The aim of the present paper is to investigate the position towards the 16+1 framework from the standpoint of the EU as an entity and also the four largest EU countries in terms of GDP, namely Germany, Great Britain, France and Italy. The Big Four are the main recipients of Chinese FDI and are also the most active European exporters to China, while CEE concentrates only a small share of the EU-Chinese trade and investment flows. However, the Big Four are apprehensive with regard to China’s rising competitiveness through national reform policies (such as China 2025 Program) but also via acquisition of high-tech companies.

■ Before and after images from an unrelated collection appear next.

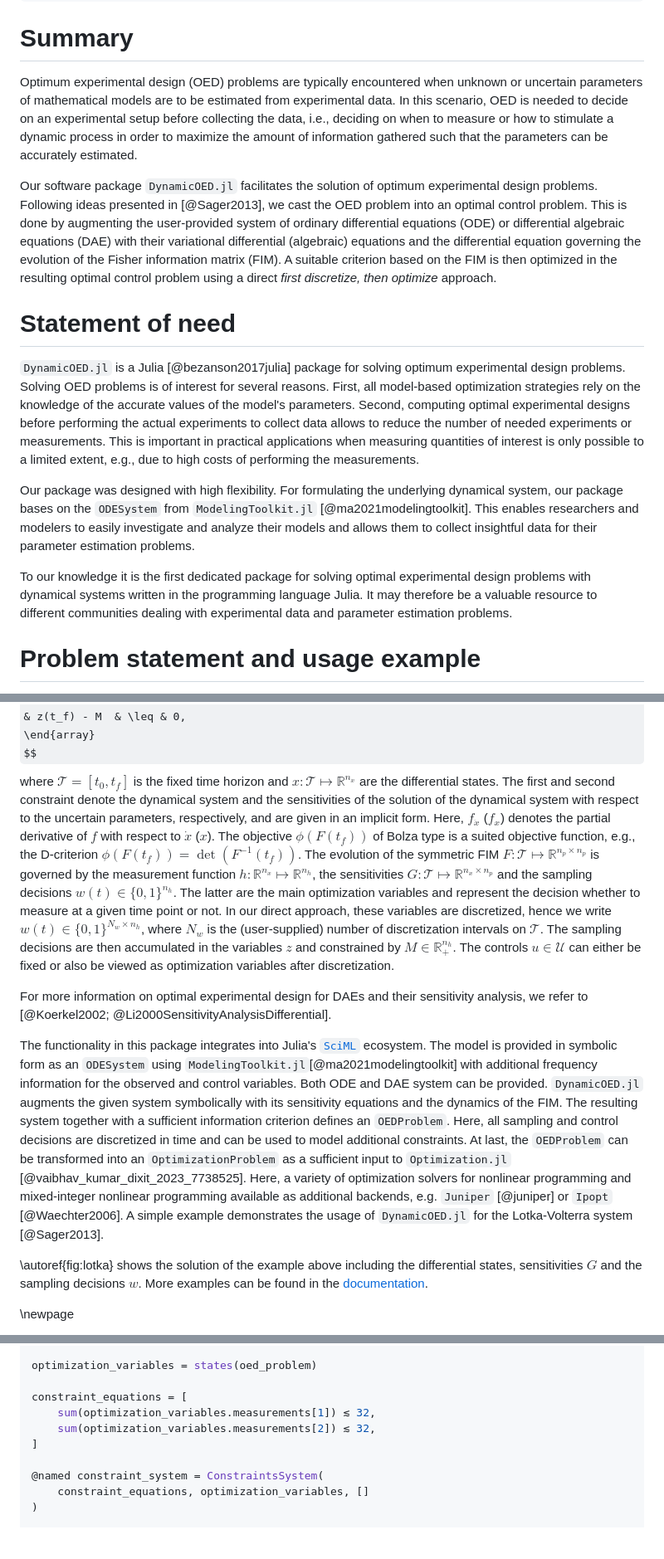
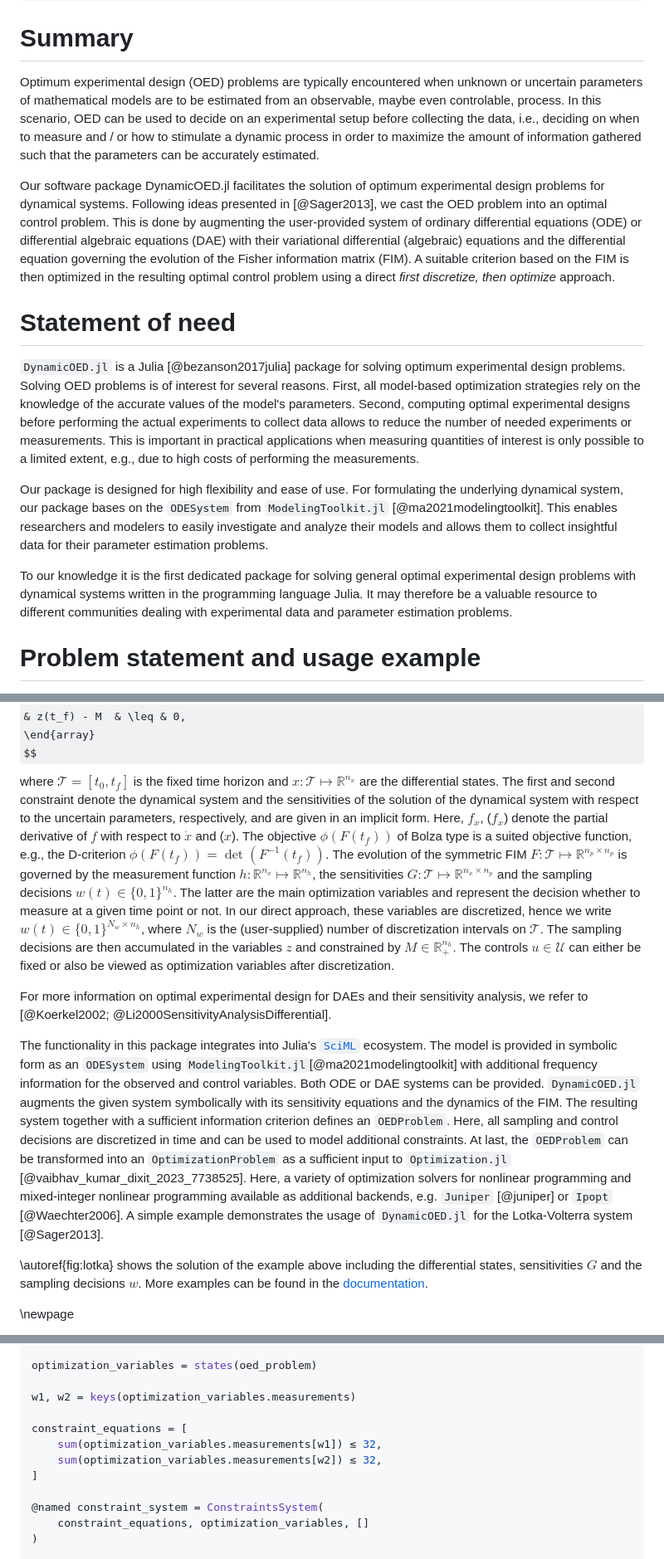
Before and after one commit to mathopt/DynamicOED.jl, a Markdown page: paper/paper.md, 3 parts joined by grey strips. Shown at 83% size. Drawn GitHub-style; some formulas as TeX source; blank space fills up the shorter version.

Commit message:
Update paper

```diff
--- a/paper/paper.md
+++ b/paper/paper.md
@@ -33,18 +33,17 @@ bibliography: bibliography.bib
 # Summary
 
 Optimum experimental design (OED) problems are typically encountered when unknown or uncertain
-parameters of mathematical models are to be estimated from experimental data.
-In this scenario, OED is needed to decide on an experimental setup before collecting the data, i.e., deciding on when to measure or how to stimulate a dynamic process in order to maximize the amount of information gathered such that the parameters can be accurately estimated.
+parameters of mathematical models are to be estimated from an observable, maybe even controlable, process. In this scenario, OED can be used to decide on an experimental setup before collecting the data, i.e., deciding on when to measure and / or how to stimulate a dynamic process in order to maximize the amount of information gathered such that the parameters can be accurately estimated.
 
-Our software package `DynamicOED.jl` facilitates the solution of optimum experimental design problems. Following ideas presented in [@Sager2013], we cast the OED problem into an optimal control problem. This is done by augmenting the user-provided system of ordinary differential equations (ODE) or differential algebraic equations (DAE) with their variational differential (algebraic) equations and the differential equation governing the evolution of the Fisher information matrix (FIM). A suitable criterion based on the FIM is then optimized in the resulting optimal control problem using a direct *first discretize, then optimize* approach.
+Our software package DynamicOED.jl facilitates the solution of optimum experimental design problems for dynamical systems. Following ideas presented in [@Sager2013], we cast the OED problem into an optimal control problem. This is done by augmenting the user-provided system of ordinary differential equations (ODE) or differential algebraic equations (DAE) with their variational differential (algebraic) equations and the differential equation governing the evolution of the Fisher information matrix (FIM). A suitable criterion based on the FIM is then optimized in the resulting optimal control problem using a direct *first discretize, then optimize* approach.
 
 # Statement of need
 
 `DynamicOED.jl` is a Julia [@bezanson2017julia] package for solving optimum experimental design problems. Solving OED problems is of interest for several reasons. First, all model-based optimization strategies rely on the knowledge of the accurate values of the model's parameters. Second, computing optimal experimental designs before performing the actual experiments to collect data allows to reduce the number of needed experiments or measurements. This is important in practical applications when measuring quantities of interest is only possible to a limited extent, e.g., due to high costs of performing the measurements.
 
-Our package was designed with high flexibility. For formulating the underlying dynamical system, our package bases on the `ODESystem` from `ModelingToolkit.jl` [@ma2021modelingtoolkit]. This enables researchers and modelers to easily investigate and analyze their models and allows them to collect insightful data for their parameter estimation problems.
+Our package is designed for high flexibility and ease of use. For formulating the underlying dynamical system, our package bases on the `ODESystem` from `ModelingToolkit.jl` [@ma2021modelingtoolkit]. This enables researchers and modelers to easily investigate and analyze their models and allows them to collect insightful data for their parameter estimation problems.
 
-To our knowledge it is the first dedicated package for solving optimal experimental design problems with dynamical systems written in the programming language Julia. It may therefore be a valuable resource to different communities dealing with experimental data and parameter estimation problems.
+To our knowledge it is the first dedicated package for solving general optimal experimental design problems with dynamical systems written in the programming language Julia. It may therefore be a valuable resource to different communities dealing with experimental data and parameter estimation problems.
 
 # Problem statement and usage example
 
@@ -64,12 +63,11 @@ $$
                 & z(t_f) - M  & \leq & 0,
 \end{array}
 $$
-where $\mathcal{T} = [t_0, t_f]$ is the fixed time horizon and $x : \mathcal{T} \mapsto \mathbb{R}^{n_x}$ are the differential states. The first and second constraint denote the dynamical system and the sensitivities of the solution of the dynamical system with respect to the uncertain parameters, respectively, and are given in an implicit form. Here, $f_{\dot x}$ ($f_x$) denotes the partial derivative of $f$ with respect to $\dot x$ ($x$). The objective $\phi(F(t_f))$ of Bolza type is a suited objective function, e.g., the D-criterion $\phi(F(t_f)) = \det(F^{-1}(t_f))$. The evolution of the symmetric FIM $F : \mathcal{T} \mapsto \mathbb{R}^{n_p \times n_p}$ is governed by the measurement function $h: \mathbb{R}^{n_x} \mapsto \mathbb{R}^{n_h}$, the sensitivities $G : \mathcal{T} \mapsto \mathbb{R}^{n_x \times n_p}$ and the sampling decisions $w(t) \in \{0,1\}^{n_h}$. The latter are the main optimization variables and represent the decision whether to measure at a given time point or not. In our direct approach, these variables are discretized, hence we write $w(t) \in \{0,1\}^{N_w \times n_h}$, where $N_w$ is the (user-supplied) number of discretization intervals on $\mathcal{T}$. The sampling decisions are then accumulated in the variables $z$ and constrained by $M \in \mathbb{R}^{n_h}_{+}$. The controls $u \in \mathcal{U}$ can either be fixed or also be viewed as optimization variables after discretization.
+where $\mathcal{T} = [t_0, t_f]$ is the fixed time horizon and $x : \mathcal{T} \mapsto \mathbb{R}^{n_x}$ are the differential states. The first and second constraint denote the dynamical system and the sensitivities of the solution of the dynamical system with respect to the uncertain parameters, respectively, and are given in an implicit form. Here, $f_{\dot x}$, ($f_x$) denote the partial derivative of $f$ with respect to $\dot x$ and ($x$). The objective $\phi(F(t_f))$ of Bolza type is a suited objective function, e.g., the D-criterion $\phi(F(t_f)) = \det(F^{-1}(t_f))$. The evolution of the symmetric FIM $F : \mathcal{T} \mapsto \mathbb{R}^{n_p \times n_p}$ is governed by the measurement function $h: \mathbb{R}^{n_x} \mapsto \mathbb{R}^{n_h}$, the sensitivities $G : \mathcal{T} \mapsto \mathbb{R}^{n_x \times n_p}$ and the sampling decisions $w(t) \in \{0,1\}^{n_h}$. The latter are the main optimization variables and represent the decision whether to measure at a given time point or not. In our direct approach, these variables are discretized, hence we write $w(t) \in \{0,1\}^{N_w \times n_h}$, where $N_w$ is the (user-supplied) number of discretization intervals on $\mathcal{T}$. The sampling decisions are then accumulated in the variables $z$ and constrained by $M \in \mathbb{R}^{n_h}_{+}$. The controls $u \in \mathcal{U}$ can either be fixed or also be viewed as optimization variables after discretization.
 
 For more information on optimal experimental design for DAEs and their sensitivity analysis, we refer to [@Koerkel2002; @Li2000SensitivityAnalysisDifferential].
 
-The functionality in this package integrates into Julia's [`SciML`](https://sciml.ai/) ecosystem. The model is provided in symbolic form as an `ODESystem` using `ModelingToolkit.jl`[@ma2021modelingtoolkit] with additional frequency information for the observed and control variables. Both ODE and DAE system can be provided. `DynamicOED.jl` augments the given system symbolically with its sensitivity equations and the dynamics of the FIM. The resulting system together with a sufficient information criterion defines an `OEDProblem`. Here, all sampling and control decisions are discretized in time and can be used to model additional constraints. At last, the `OEDProblem` can be transformed into an `OptimizationProblem` as a sufficient input to `Optimization.jl` [@vaibhav_kumar_dixit_2023_7738525]. Here, a variety of optimization solvers for nonlinear programming and mixed-integer nonlinear programming available as additional backends, e.g. `Juniper` [@juniper] or `Ipopt` [@Waechter2006]. A simple example demonstrates the usage of `DynamicOED.jl` for the Lotka-Volterra system [@Sager2013].
-
+The functionality in this package integrates into Julia's [`SciML`](https://sciml.ai/) ecosystem. The model is provided in symbolic form as an `ODESystem` using `ModelingToolkit.jl`[@ma2021modelingtoolkit] with additional frequency information for the observed and control variables. Both ODE or DAE systems can be provided. `DynamicOED.jl` augments the given system symbolically with its sensitivity equations and the dynamics of the FIM. The resulting system together with a sufficient information criterion defines an `OEDProblem`. Here, all sampling and control decisions are discretized in time and can be used to model additional constraints. At last, the `OEDProblem` can be transformed into an `OptimizationProblem` as a sufficient input to `Optimization.jl` [@vaibhav_kumar_dixit_2023_7738525]. Here, a variety of optimization solvers for nonlinear programming and mixed-integer nonlinear programming available as additional backends, e.g. `Juniper` [@juniper] or `Ipopt` [@Waechter2006]. A simple example demonstrates the usage of `DynamicOED.jl` for the Lotka-Volterra system [@Sager2013].
 
 \autoref{fig:lotka} shows the solution of the example above including the differential states, sensitivities $G$ and the sampling decisions $w$. More examples can be found in the [documentation](https://mathopt.github.io/DynamicOED.jl/dev/).
 
@@ -102,9 +100,11 @@ oed_problem = OEDProblem(structural_simplify(oed_system), DCriterion())
 
 optimization_variables = states(oed_problem)
 
+w1, w2 = keys(optimization_variables.measurements)
+
 constraint_equations = [
-    sum(optimization_variables.measurements[1]) ≲ 32,
-    sum(optimization_variables.measurements[2]) ≲ 32,
+    sum(optimization_variables.measurements[w1]) ≲ 32,
+    sum(optimization_variables.measurements[w2]) ≲ 32,
 ]
 
 @named constraint_system = ConstraintsSystem(
```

In the competition with a stronger China, these countries and especially Germany consider that the Chinese presence in CEE, alongside the proposed investment projects in infrastructure, including harbours, represent a threat to their established positions in this region and their companies will lose market shares and big infrastructure contracts. Seen from another perspective, in the literature the new framework is considered as a lobby platform, intended to influence the EU decisions through CEE players, which is incompatible with the strategic Sino-EU partnership. As a matter of fact, the EU foreign policy is incoherent in major aspects, including EU-China relation as well. Therefore our investigation focuses on three main aspects. First, we explain how the lack of harmonization between the Big Four and the other EU member states is influencing EU policy towards China. Conferring the Big Four observer status at the 16+1 summits might mitigate tensions. Second we investigate whether the Big Four detain the supremacy in the EU to the detriment of the EU periphery. Third, we underline that the EU needs a common vision towards the Eurasian cooperation, as it includes a new element: the Belt and Road Initiative. One cannot support the BRI by criticizing the 16+1, as the latter is considered by the Chinese authorities a significant component of the BRI. In conclusion, if the CEE countries become a bridge or a wall in the Chinese-EU relations depends only on the ability of all actors to have a balanced relationship with each other.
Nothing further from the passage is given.